Article / 17 Jan, 2018
2018 International Year of the Reef Kicks off with Appeal by COP23 President

UN Climate Change News, 17 January 2018 - The 3rd International Year of the Reef began today with a call by the Prime Minister of Fiji and President of the Bonn UN Climate Change Conference COP23 President Frank Bainimarama to strengthen collective efforts to protect coral reefs, one of the most diverse and important ecosystems on Earth.

The International Year of the Reef (IYOR 2018) is designed to raise awareness about the importance of, and threats to, coral reefs and associated ecosystem. It is also designed to promote partnerships between governments, the private sector, academia and civil society, and share information on best practices for the sustainable coral reef management.

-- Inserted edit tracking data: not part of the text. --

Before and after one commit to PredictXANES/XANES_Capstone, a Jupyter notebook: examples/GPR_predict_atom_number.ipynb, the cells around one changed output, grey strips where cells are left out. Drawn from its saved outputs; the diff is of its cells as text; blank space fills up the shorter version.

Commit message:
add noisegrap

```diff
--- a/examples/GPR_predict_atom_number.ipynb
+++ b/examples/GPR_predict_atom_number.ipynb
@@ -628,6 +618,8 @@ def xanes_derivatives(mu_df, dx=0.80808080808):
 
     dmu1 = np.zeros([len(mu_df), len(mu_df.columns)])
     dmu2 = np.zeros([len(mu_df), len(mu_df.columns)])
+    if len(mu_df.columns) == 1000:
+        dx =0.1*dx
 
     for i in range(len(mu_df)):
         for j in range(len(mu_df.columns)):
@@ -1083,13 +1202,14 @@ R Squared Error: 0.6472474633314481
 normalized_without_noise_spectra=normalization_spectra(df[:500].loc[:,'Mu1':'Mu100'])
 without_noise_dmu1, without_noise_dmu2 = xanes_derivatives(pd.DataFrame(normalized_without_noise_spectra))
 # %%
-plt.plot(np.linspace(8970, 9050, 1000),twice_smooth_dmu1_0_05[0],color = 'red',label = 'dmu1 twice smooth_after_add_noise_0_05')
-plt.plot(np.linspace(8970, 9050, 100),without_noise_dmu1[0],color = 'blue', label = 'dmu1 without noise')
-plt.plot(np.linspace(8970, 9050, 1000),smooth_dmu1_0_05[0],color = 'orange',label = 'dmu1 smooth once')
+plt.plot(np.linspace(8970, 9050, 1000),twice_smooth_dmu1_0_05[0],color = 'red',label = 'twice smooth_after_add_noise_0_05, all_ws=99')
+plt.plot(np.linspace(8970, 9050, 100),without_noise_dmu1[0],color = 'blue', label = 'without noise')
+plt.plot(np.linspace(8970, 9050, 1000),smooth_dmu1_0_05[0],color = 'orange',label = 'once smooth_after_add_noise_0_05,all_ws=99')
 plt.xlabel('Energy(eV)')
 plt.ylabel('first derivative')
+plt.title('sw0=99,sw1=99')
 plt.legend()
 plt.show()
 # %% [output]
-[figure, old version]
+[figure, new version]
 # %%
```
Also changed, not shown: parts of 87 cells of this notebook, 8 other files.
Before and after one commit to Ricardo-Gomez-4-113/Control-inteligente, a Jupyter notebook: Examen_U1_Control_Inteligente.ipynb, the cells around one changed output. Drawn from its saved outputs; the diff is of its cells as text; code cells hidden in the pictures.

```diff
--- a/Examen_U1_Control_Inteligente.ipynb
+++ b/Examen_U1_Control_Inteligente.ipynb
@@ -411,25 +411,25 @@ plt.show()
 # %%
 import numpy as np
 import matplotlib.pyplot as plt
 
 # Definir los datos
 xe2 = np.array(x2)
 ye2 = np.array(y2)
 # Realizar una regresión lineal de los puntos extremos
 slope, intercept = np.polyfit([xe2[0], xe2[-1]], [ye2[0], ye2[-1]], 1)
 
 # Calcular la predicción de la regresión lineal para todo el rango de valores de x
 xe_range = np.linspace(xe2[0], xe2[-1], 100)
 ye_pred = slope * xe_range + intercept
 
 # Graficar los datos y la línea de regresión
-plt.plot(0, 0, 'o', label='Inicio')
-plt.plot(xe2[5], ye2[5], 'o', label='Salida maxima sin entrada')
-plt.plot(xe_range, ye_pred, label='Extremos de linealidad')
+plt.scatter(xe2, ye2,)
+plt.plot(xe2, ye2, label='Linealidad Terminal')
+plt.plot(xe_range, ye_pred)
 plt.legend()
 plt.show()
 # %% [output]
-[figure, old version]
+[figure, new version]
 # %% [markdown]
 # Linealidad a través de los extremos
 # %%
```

“In one of the great tragedies of the modern world, these reefs are slowly dying. And we are here today to issue a plea to the world to summon the collective will to reverse this process. To save our coral reefs before it is too late,” said Prime Minister Bainimarama in a speech today from Fiji.

Kicking off the International Year of the Reef, Prime Minister and COP President Frank Bainimarama announced the nomination of large portions of Fiji’s Great Sea Reef as a Ramsar site in an effort to protect it from threats, including climate change, chemical and waste water run-off from neighbouring urban settlement, and industry.

A Ramsar site is designated under international treaty as a wetland important for the conservation of global biological diversity and for sustaining human life. Under the convention, wetlands are broadly defined and include areas such as coral reefs.

Barrier Reef

Frank Bainimarama in Nukubati adressing an audience in Nukubati, Fij, close to the world’s third largest Great Sea Reef. Image: Osnat Lubrani, Twitter

Protecting coral reefs is crucial for food security

Coral reefs occupy less than one tenth of 1% of the ocean floor. Yet they represent diverse ecosystems and are home to a quarter of all known marine species, contributing to food security through fisheries and providing multiple economic benefits. Due to overfishing and an increase in coral bleaching caused by climate change, coral reefs and the benefits they provide are now under threat.

"Ecosystems built up over millions of years gone within the space of a generation. It cannot happen. It must not happen. We must come together as a global community as never before to prevent it. And today, as COP23 President, I appeal to every single person on earth to join our struggle to reverse this process”, said Mr. Bainimarama.

Full and rapid implementation of the Paris Agreement key to protection of corals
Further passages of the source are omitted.